-- Provided entries --
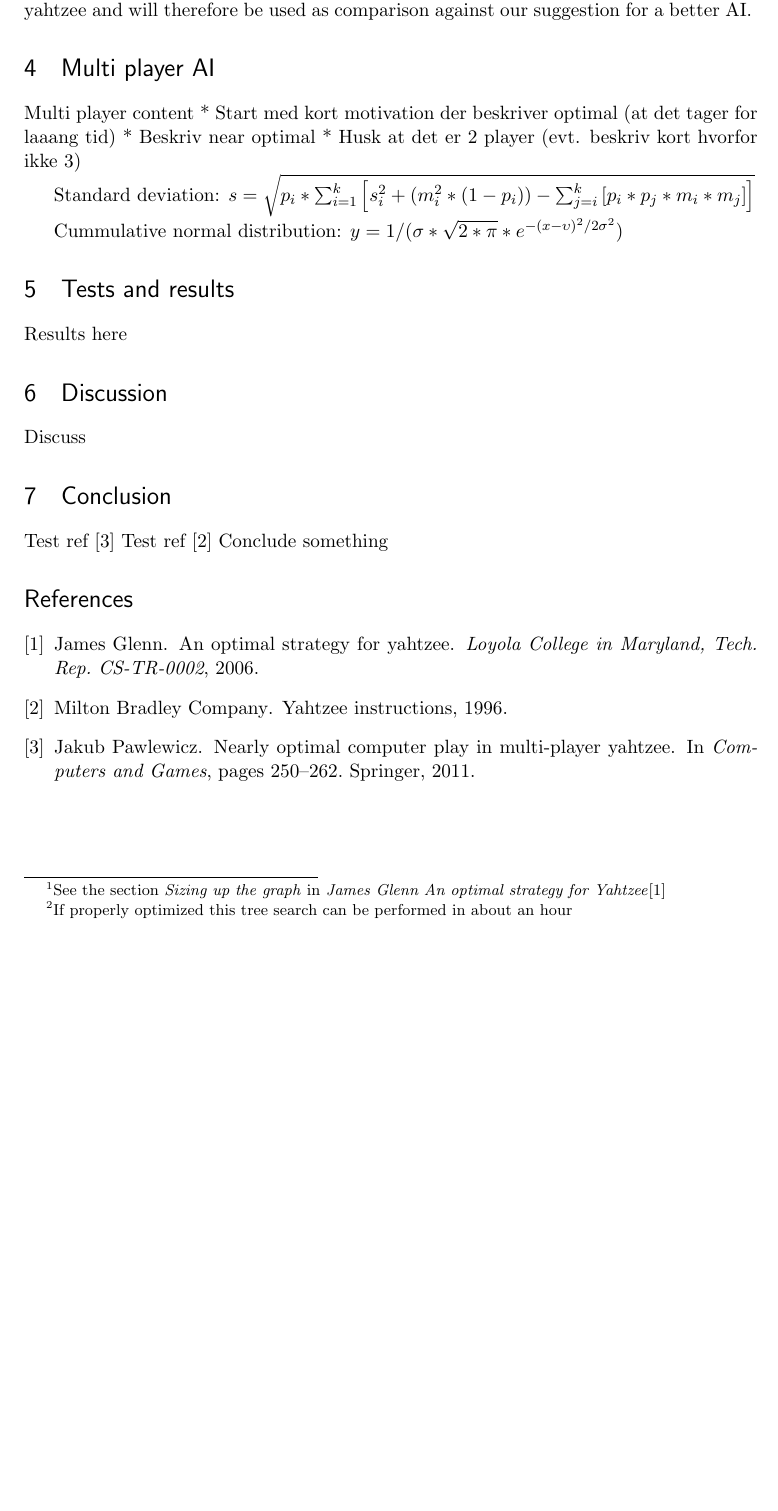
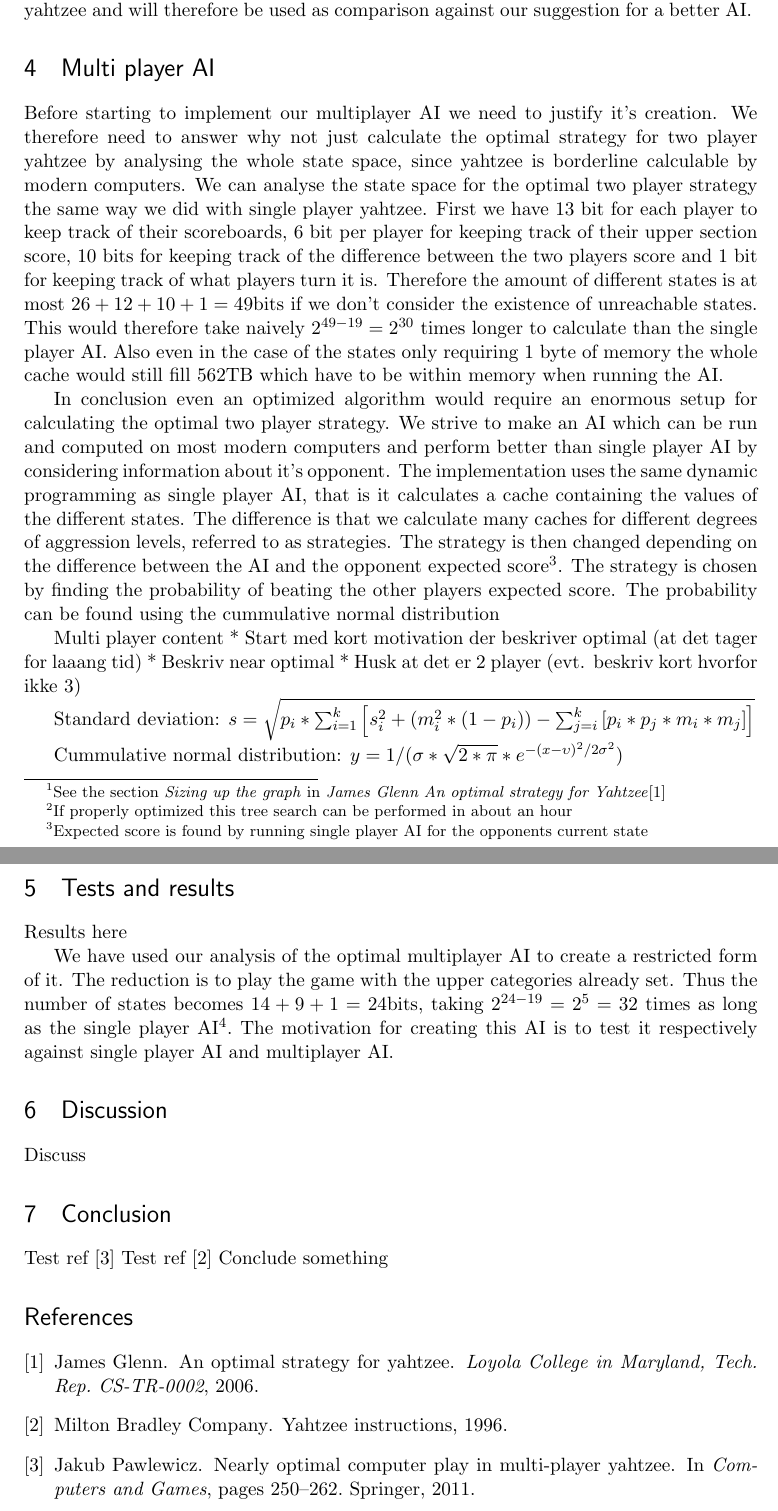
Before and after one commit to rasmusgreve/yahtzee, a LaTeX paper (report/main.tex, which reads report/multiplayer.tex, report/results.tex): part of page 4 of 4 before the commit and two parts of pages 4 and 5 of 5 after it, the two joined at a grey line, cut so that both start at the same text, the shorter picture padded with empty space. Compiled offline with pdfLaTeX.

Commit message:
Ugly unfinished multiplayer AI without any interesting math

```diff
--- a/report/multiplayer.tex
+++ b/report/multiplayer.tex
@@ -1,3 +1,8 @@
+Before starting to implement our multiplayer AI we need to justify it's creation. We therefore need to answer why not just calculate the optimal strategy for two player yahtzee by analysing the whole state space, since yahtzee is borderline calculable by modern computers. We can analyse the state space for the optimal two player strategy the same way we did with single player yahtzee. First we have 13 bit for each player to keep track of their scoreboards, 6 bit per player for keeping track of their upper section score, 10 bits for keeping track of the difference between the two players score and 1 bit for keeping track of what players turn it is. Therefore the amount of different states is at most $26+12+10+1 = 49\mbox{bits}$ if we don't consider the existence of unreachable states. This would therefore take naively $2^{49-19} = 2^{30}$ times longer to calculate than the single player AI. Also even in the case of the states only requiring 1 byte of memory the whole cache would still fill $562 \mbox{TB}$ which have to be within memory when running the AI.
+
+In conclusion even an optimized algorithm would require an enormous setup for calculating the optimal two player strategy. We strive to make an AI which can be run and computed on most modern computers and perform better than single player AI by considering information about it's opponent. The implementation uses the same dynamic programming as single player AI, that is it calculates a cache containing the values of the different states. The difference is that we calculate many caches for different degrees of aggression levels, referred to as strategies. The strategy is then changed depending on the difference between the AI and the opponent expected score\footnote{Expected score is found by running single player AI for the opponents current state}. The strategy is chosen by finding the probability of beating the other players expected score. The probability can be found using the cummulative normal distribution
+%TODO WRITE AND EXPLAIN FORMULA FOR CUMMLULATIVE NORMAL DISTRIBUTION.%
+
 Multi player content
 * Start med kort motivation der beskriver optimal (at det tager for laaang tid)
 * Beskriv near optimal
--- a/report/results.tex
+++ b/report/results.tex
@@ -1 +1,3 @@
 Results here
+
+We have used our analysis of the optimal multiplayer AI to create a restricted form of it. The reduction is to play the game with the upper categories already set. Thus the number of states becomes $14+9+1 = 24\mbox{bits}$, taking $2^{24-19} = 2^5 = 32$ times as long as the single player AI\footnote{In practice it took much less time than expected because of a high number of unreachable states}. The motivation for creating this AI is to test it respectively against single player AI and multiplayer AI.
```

-- Exercise requirements --
From the lines above, copy those that contain the word "report".

-- Exercise answer --
Before and after one commit to rasmusgreve/yahtzee, a LaTeX paper (report/main.tex, which reads report/multiplayer.tex, report/results.tex): part of page 4 of 4 before the commit and two parts of pages 4 and 5 of 5 after it, the two joined at a grey line, cut so that both start at the same text, the shorter picture padded with empty space. Compiled offline with pdfLaTeX.
--- a/report/multiplayer.tex
+++ b/report/multiplayer.tex
--- a/report/results.tex
+++ b/report/results.tex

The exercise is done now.